Jane Scott Hodges understands that style is personal. That's why she founded Leontine Linens, a couture fine-linens company that goes the extra mile to make sure clients come away with products they love -- even conducting in-home consultations. Leontine Linens designs custom items for bedrooms, bathrooms, dining rooms, and more. Each made-to-order piece -- from bath towels and bed sheets to napkins and nightshirts -- is crafted individually and meant to add a bit of luxury to everyday life.
How did Leontine Linens start?
It all started with monogrammed linens. I wanted to put a fresh twist on [traditional] monogramming. I thought it would be fun to blow the designs up and make [them pop], so you can swap formal white linen napkins for a more [playful] color version.

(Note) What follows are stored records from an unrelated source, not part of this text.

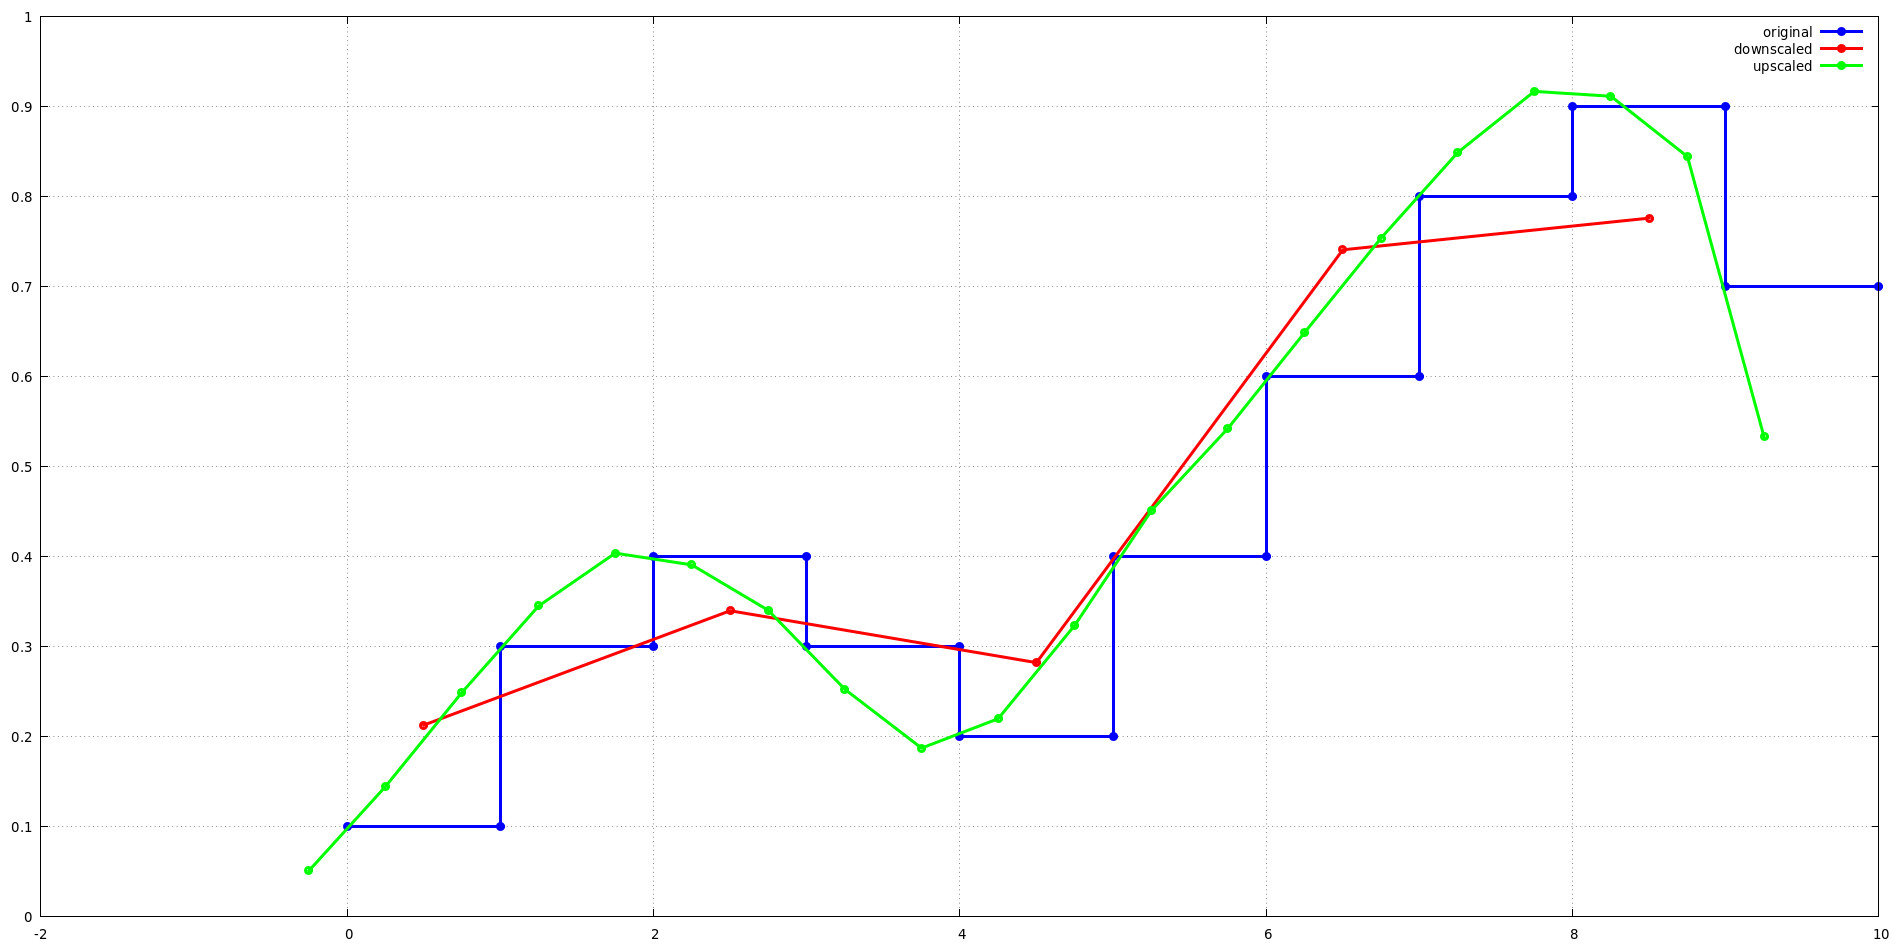
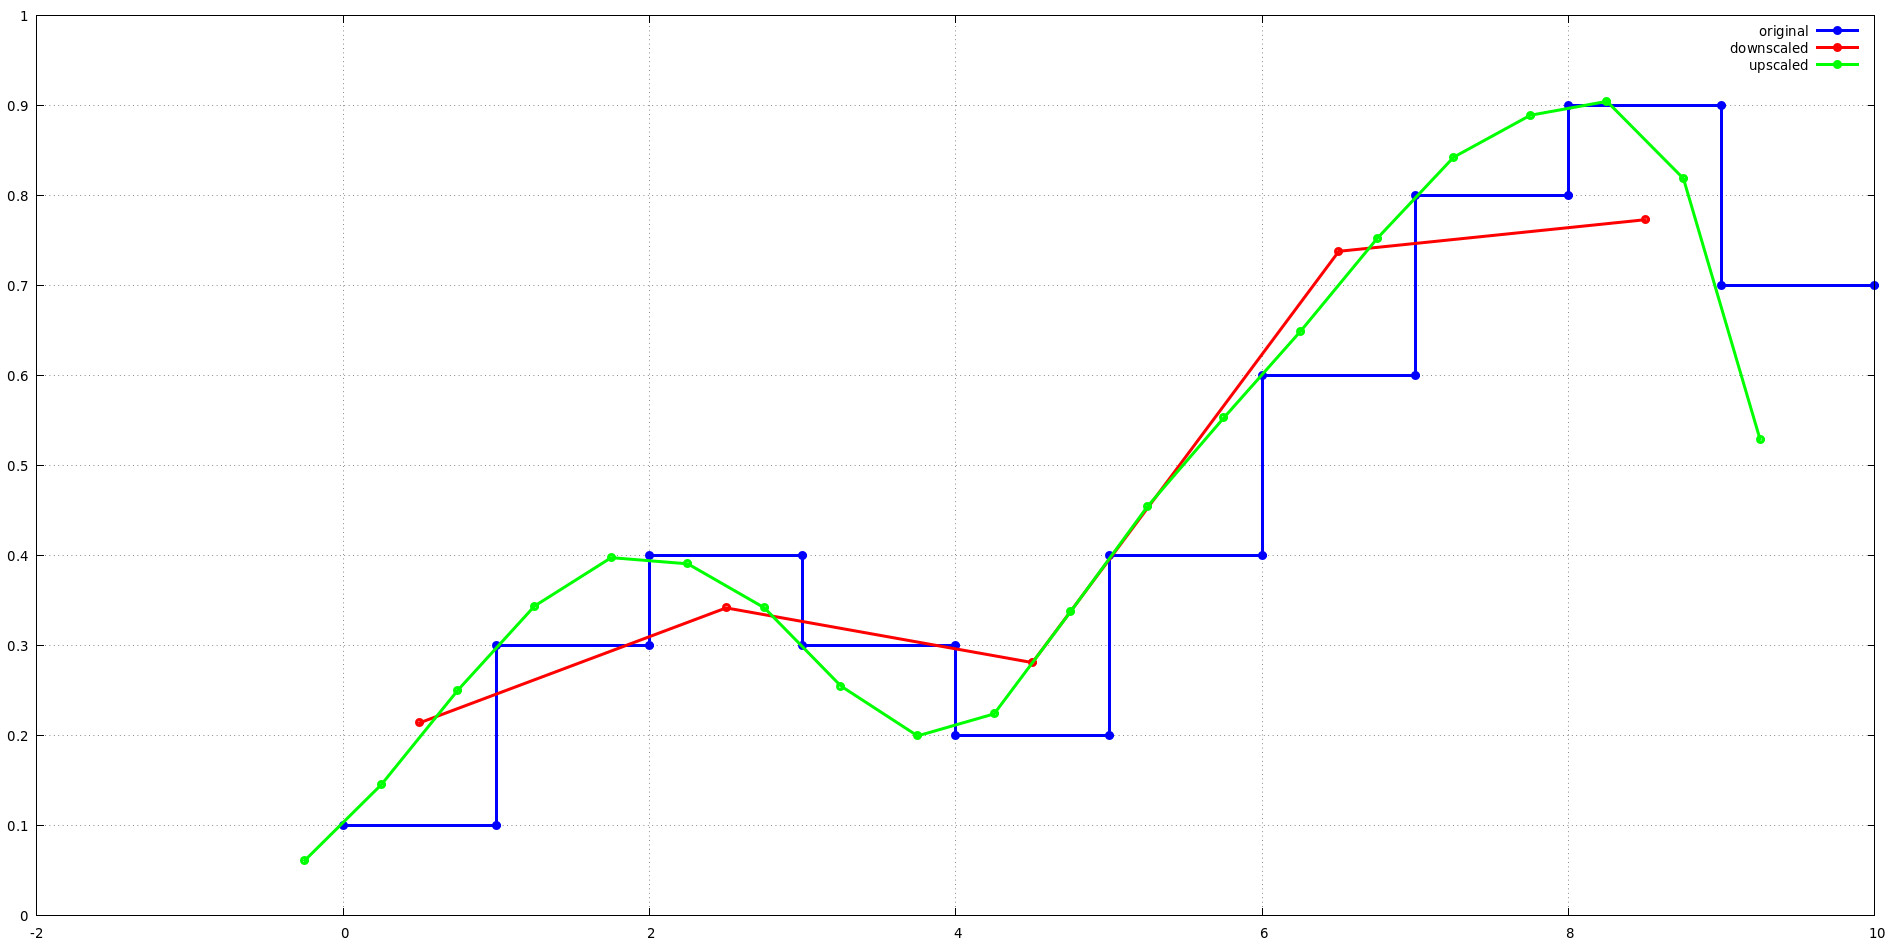
fix interpolation summation and fix readme typos

diff --git a/lanczos-test.c b/lanczos-test.c
@@ -105,8 +105,7 @@ int main(int argc, char** argv)
 		fprintf(fs1, "%lf %lf\n", (double) (i + 1), s1);
 	}
 
-	// downscale 2x
-	printf("downscale 2x\n");
+	// downsample
 	int    j;
 	int    n2 = 5;
 	int    fs = n1/n2;
@@ -118,6 +117,7 @@ int main(int argc, char** argv)
 	double w;
 	double jd;
 	double step = ((double) n1)/((double) n2);
+	printf("downsample n1=%i, n2=%i\n", n1, n2);
 	for(j = 0; j < n2; ++j)
 	{
 		jd = (double) j;
@@ -125,7 +125,7 @@ int main(int argc, char** argv)
 		w  = 0.0;
 		s2 = 0.0;
 		printf("j=%i, x=%lf\n", j, x);
-		for(i = -(fs*a) + 1; i < (fs*a); ++i)
+		for(i = -(fs*a) + 1; i <= (fs*a); ++i)
 		{
 			l   = L((i - x + floor(x))/fsd, a);
 			s1  = S1(floor(x) + i);
@@ -139,12 +139,13 @@ int main(int argc, char** argv)
 		printf("s2=%lf, w=%lf\n", s2/w, w);
 		fprintf(fs2d, "%lf %lf %lf\n", x, s2/w, w);
 	}
+	printf("\n");
 
-	// upscale 2x
-	printf("\nupscale 2x\n");
+	// upsample
 	n2   = 20;
 	a    = 3;
 	step = ((double) n1)/((double) n2);
+	printf("upsample n1=%i, n2=%i\n", n1, n2);
 	for(j = 0; j < n2; ++j)
 	{
 		jd = (double) j;
@@ -152,7 +153,7 @@ int main(int argc, char** argv)
 		w  = 0.0;
 		s2 = 0.0;
 		printf("j=%i, x=%lf\n", j, x);
-		for(i = -a + 1; i < a; ++i)
+		for(i = -a + 1; i <= a; ++i)
 		{
 			l   = L(i - x + floor(x), a);
 			s1  = S1(floor(x) + i);

diff --git a/readme.md b/readme.md
@@ -3,12 +3,12 @@ Lanczos Resampling
 
 Lanczos (pronounced Lanchos) resampling is similar to the
 well known nearest neighbor and bilinear interpolation
-techniques. Lanczos resampling method features improved
-detail preservation and minimal generation of aliasing
-artifacts. The main drawbacks of Lanczos resampling are
-increased computation costs and the potential for "ringing"
-artifacts which are most visible around sharp edges due to
-the negative lobes in the interpolation kernel. Lanczos
+techniques. Lanczos resampling features improved detail
+preservation and minimal generation of aliasing artifacts.
+The main drawbacks of Lanczos resampling are increased
+computation costs and the potential for "ringing" artifacts
+which are most visible around sharp edges due to the
+negative lobes in the interpolation kernel. Lanczos
 resampling may be used to perform operations such as scaling
 and rotation by resampling the input signal.
 
@@ -28,12 +28,10 @@ Where the normalized sinc function is given by.
 ![Lanczos3 Kernel](lanczos3.jpg?raw=true "Lanczos3 Kernel")
 
 The support size (a) corresponds to the number of lobes
-kept in the interpolation function window. Note that the
-support size may be referred to as the filter size or order
-in other derivations. According to Jim Blinn, the Lanczos
-(a = 3) kernel "keeps low frequencies and rejects high
-frequencies better than any (achievable) filter we've seen
-so far."
+kept in the interpolation function window. According to Jim
+Blinn, the Lanczos (a = 3) kernel "keeps low frequencies and
+rejects high frequencies better than any (achievable) filter
+we've seen so far."
 
 Lanczos Interpolation
 ---------------------
@@ -47,7 +45,7 @@ between indices. The input signal s1() is zero outside of
 the signal or image bounds. In contrast, the sampled signal
 s2() is defined continuously.
 
-	s1(x) = s1(floor(x)) : floor(x) = [0, n1]
+	s1(x) = s1(floor(x)) : floor(x) = [0, n1)
 	      = 0.0          : otherwise
 
 	s2(x) = (1/w(x))*
@@ -56,7 +54,7 @@ s2() is defined continuously.
 	            L(i - x + floor(x),a))
 
 	s1(x,y) = s1(floor(x), floor(y)) :
-	          (floor(x), floor(y)) = ([0, w], [0,h))
+	          (floor(x), floor(y)) = ([0, w1), [0,h1))
 	        = 0.0                    : otherwise
 
 	s2(x,y) = (1/w(x,y))*
@@ -88,17 +86,17 @@ unsigned bytes of [0,255].
 When resampling a signal from n1 samples to n2 samples the
 following sample positions are used. The index j is used to
 represent the samples from the sampled signal s2(). The term
-(j + 0.5) is the center of a sample in s2(). The step size
-scales a point in s2() to a point in s1(). The final -0.5
-term in x is a phase shift that causes the Lanczos
-coefficient samples to be offset.
+(j + 0.5) is the center of a sample in s2(). The step scales
+a point in s2() to a point in s1(). The final -0.5 term in x
+is a phase shift that causes the Lanczos coefficient samples
+to be offset.
 
 	step = n1/n2
 	j    = [0..n2)
 	x    = (j + 0.5)*step - 0.5
 
-Upscaling and Downscaling
--------------------------
+Upsampling and Downsampling
+---------------------------
 
 We often want to change from one sampling rate to another.
 The process of representing a signal with more samples is
@@ -109,7 +107,7 @@ changes. However, when downsampling, an additional step must
 be performed to adjust the filter scale (fs). This is
 equivalent to applying a low pass filter to the input signal
 to filter high frequency components. The Lanczos
-interpolation equations may be adjusted for downscaling by
+interpolation equations may be adjusted for downsampling by
 an integer factor as follows.
 
 	fs = n1/n2
@@ -126,49 +124,53 @@ an integer factor as follows.
 	                  L((j - x + floor(x))/fs,a)*
 	                  L((i - y + floor(y))/fs,a)))
 
-When upscaling by a power-of-two, the Lanczos kernel cycles
+When upsampling by a power-of-two, the Lanczos kernel cycles
 between 2^level sets of values. For example, consider the
-first 4 outputs of the lanzcos-test upscale example. Notice
-that the outputs for L() repeats for j={0,2} and j={1,3}.
+first 4 outputs of the lanzcos-test upsample example. Notice
+that the outputs for L() repeat for j={0,2} and j={1,3}.
 
-	upscale 2x
+	upsample n1=10, n2=20
 	j=0, x=-0.250000
 	i=-2, L(-2.750000)=0.007356, S1(-3.000000)=0.000000
 	i=-1, L(-1.750000)=-0.067791, S1(-2.000000)=0.000000
 	i=0, L(-0.750000)=0.270190, S1(-1.000000)=0.000000
 	i=1, L(0.250000)=0.890067, S1(0.000000)=0.100000
 	i=2, L(1.250000)=-0.132871, S1(1.000000)=0.300000
-	s2=0.050825, w=0.966950
+	i=3, L(2.250000)=0.030021, S1(2.000000)=0.400000
+	s2=0.061340, w=0.996972
 	j=1, x=0.250000
 	i=-2, L(-2.250000)=0.030021, S1(-2.000000)=0.000000
 	i=-1, L(-1.250000)=-0.132871, S1(-1.000000)=0.000000
 	i=0, L(-0.250000)=0.890067, S1(0.000000)=0.100000
 	i=1, L(0.750000)=0.270190, S1(1.000000)=0.300000
 	i=2, L(1.750000)=-0.067791, S1(2.000000)=0.400000
-	s2=0.144447, w=0.989616
+	i=3, L(2.750000)=0.007356, S1(3.000000)=0.300000
+	s2=0.145595, w=0.996972
 	j=2, x=0.750000
 	i=-2, L(-2.750000)=0.007356, S1(-2.000000)=0.000000
 	i=-1, L(-1.750000)=-0.067791, S1(-1.000000)=0.000000
 	i=0, L(-0.750000)=0.270190, S1(0.000000)=0.100000
 	i=1, L(0.250000)=0.890067, S1(1.000000)=0.300000
 	i=2, L(1.250000)=-0.132871, S1(2.000000)=0.400000
-	s2=0.249124, w=0.966950
+	i=3, L(2.250000)=0.030021, S1(3.000000)=0.300000
+	s2=0.250656, w=0.996972
 	j=3, x=1.250000
 	i=-2, L(-2.250000)=0.030021, S1(-1.000000)=0.000000
 	i=-1, L(-1.250000)=-0.132871, S1(0.000000)=0.100000
 	i=0, L(-0.250000)=0.890067, S1(1.000000)=0.300000
 	i=1, L(0.750000)=0.270190, S1(2.000000)=0.400000
 	i=2, L(1.750000)=-0.067791, S1(3.000000)=0.300000
-	s2=0.345055, w=0.989616
+	i=3, L(2.750000)=0.007356, S1(4.000000)=0.200000
+	s2=0.343984, w=0.996972
 
-When downscaling by a power-of-two, the Lanczos kernel
+When downsampling by a power-of-two, the Lanczos kernel
 becomes independent of x since (x - floor(x)) becomes a
 constant which matches the phase shift. For example,
 consider the first 2 outputs of the lanzcos-test
-downscale example. Notice that the the outputs of L()
-repeats for each j.
+downsample example. Notice that the outputs of L()
+repeat for each j.
 
-	downscale 2x
+	downsample n1=10, n2=5
 	j=0, x=0.500000
 	i=-5, L(-5.500000)=0.007356, S1(-5.000000)=0.000000
 	i=-4, L(-4.500000)=0.030021, S1(-4.000000)=0.000000
@@ -181,7 +183,8 @@ repeats for each j.
 	i=3, L(2.500000)=-0.132871, S1(3.000000)=0.300000
 	i=4, L(3.500000)=-0.067791, S1(4.000000)=0.200000
 	i=5, L(4.500000)=0.030021, S1(5.000000)=0.400000
-	s2=0.212773, w=1.986587
+	i=6, L(5.500000)=0.007356, S1(6.000000)=0.600000
+	s2=0.214201, w=1.993943
 	j=1, x=2.500000
 	i=-5, L(-5.500000)=0.007356, S1(-3.000000)=0.000000
 	i=-4, L(-4.500000)=0.030021, S1(-2.000000)=0.000000
@@ -194,7 +197,8 @@ repeats for each j.
 	i=3, L(2.500000)=-0.132871, S1(5.000000)=0.400000
 	i=4, L(3.500000)=-0.067791, S1(6.000000)=0.600000
 	i=5, L(4.500000)=0.030021, S1(7.000000)=0.800000
-	s2=0.339803, w=1.986587
+	i=6, L(5.500000)=0.007356, S1(8.000000)=0.900000
+	s2=0.341870, w=1.993943
 
 As a result, the Lanczos kernel may be precomputed for these
 cases to eliminate the expensive sinc function computation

I think it’s a shame to only have nice dinners out, where it can be loud and distracting. People worry about getting everything perfect for at-home dinner parties. If you have 14 people and a china set of 12, mix in something else. Use what you have. No one is judging your decor; everyone is grateful to spend time together in your home. My goal was to make linens approachable in that way, something to use in everyday life.
Why should someone invest in quality linens for their home?
These are all our intimate items –- we bathe with them, sleep with them, dine with them. If we are exposed to these finer things and understand them, they stick with us. If we remember setting the table at Easter with our mother, we share that with our family and friends. It then becomes an intimate part of who we are. I give my son a cute linen napkin with his Cap'n Crunch. It’s something he might remember, and then it becomes ingrained in his routine. I think it’s important to impart these traditions.
Should I be sending my linens out for dry cleaning?
Linen loves to be washed. Textiles want to be used, loved, laundered, and reused. Don’t be afraid to wash things yourself. If you have a dinner party and someone gets lipstick or wine on the linens, don’t panic. Don’t let them sit overnight, but it can wait until the end of the dinner party. Put them in the washer on the cold cycle. White linens are dyed white so don’t ever use bleach on them. It might require a couple cycles to get the stain out, but it will disappear.
How should I care for my linens so they last longer?
To avoid replacing your linens, rotate sets seasonally. If you are washing the same duvet every week for a year, it’s going to be shot. As long as you mix up your linens, they will last forever. When you store a set, it’s best not to starch them. Starching before long storage can cause the fabric to yellow over time. People sometimes ask if they should iron their sheets. I tell them no one knows but you, so it’s your call. If you don’t care, you don’t care. With towels, I stick to white or ivory because it doesn’t fade like other colors. Towels are hard to dye, so the colors tend to fade faster. Also, avoid using fabric softeners with towels.
How do you help customers figure out what they want in their linens?
Linens are not an impulse buy, so people tend to overthink it. We might spend the same amount of money on a handbag, but it’s a different kind of purchase. You aren’t committing to your bedding for life; it’s not drapery. You can change it every season and give your room a whole new look. We ask clients to bring in a picture of their bedroom or bathroom. It’s like a cheat sheet to their style. There is no wrong answer with linens. It’s whatever you love and what works for your life. How do you make your bed? Do you make your bed? Do you like extra pillows? It’s about practicality. If you hate taking a ton of pillows off your bed at night, don't invest in too many accent pillows. If you have two bathrooms, you can pick towels that work with both rooms, and rotate to refresh the looks. It’s about the individual, what will best suit your needs.